Return to Castle Wolfenstein is another Quake-based game, but with some notable differences. The basic game engine may be the same, but the graphics, gameplay and stress it puts on a processor are very different. Until the next Quake game appears, RtCW is the next best way to determine high-end Quake engine performance. We have used the Checkpoint MP demo using the default High Quality detail settings and have increased the resolution to 1024x768.
In this benchmark the Celeron performed much better than it did in Comanche 4. The Celeron 2.0 GHz is able to score a little higher than our two low-end Athlon XP chips without overclocking. Return to Castle Wolfenstein is still a Quake 3 Arena-based game, and is a benchmark where the Pentium 4-based chips to considerably better than AMD's Athlon XP processors.
The Unreal Tournament 2003 Demo includes a benchmark program that automatically tests two separate modes. One is Flyby, which takes a canned tour of the UT game world and then offers up a frame rate score and really hammers both the CPU and video card. The second is Botmatch, and this is a more game-based benchmark than Flyby, and is a far more CPU-oriented test. In this section, we've run Unreal Tournament 2003 at 1024x768 x 32-bit.
In UT 2003 Flyby testing, the Celeron again takes a backseat to the Athlon XP 1900+ and Pentium 4, but when the overclocking gloves come off, it's able to reach the same approximate performance as a Pentium 4-1.8 GHz (256K).

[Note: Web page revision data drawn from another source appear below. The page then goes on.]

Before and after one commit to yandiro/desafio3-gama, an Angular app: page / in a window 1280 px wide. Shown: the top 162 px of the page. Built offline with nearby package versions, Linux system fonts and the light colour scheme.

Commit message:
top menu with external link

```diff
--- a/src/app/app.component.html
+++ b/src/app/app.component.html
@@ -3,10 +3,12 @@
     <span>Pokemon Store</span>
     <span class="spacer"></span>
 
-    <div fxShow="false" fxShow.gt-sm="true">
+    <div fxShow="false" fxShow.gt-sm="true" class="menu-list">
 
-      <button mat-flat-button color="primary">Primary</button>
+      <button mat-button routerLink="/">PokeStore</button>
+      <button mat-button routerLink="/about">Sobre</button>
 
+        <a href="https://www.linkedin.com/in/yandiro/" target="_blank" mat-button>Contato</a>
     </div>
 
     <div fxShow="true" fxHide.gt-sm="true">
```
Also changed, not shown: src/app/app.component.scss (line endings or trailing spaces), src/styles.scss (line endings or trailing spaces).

The Botmatch test raises the CPU bar quite significantly, and here the Celeron is not able to beat even the Athlon XP 1600+, either at standard or 3.0 GHz overclocked speeds. The UT 2003 Botmatch test is able to expose weaknesses in any CPU, and with only a 128K of L2 cache the Celeron paints a big target.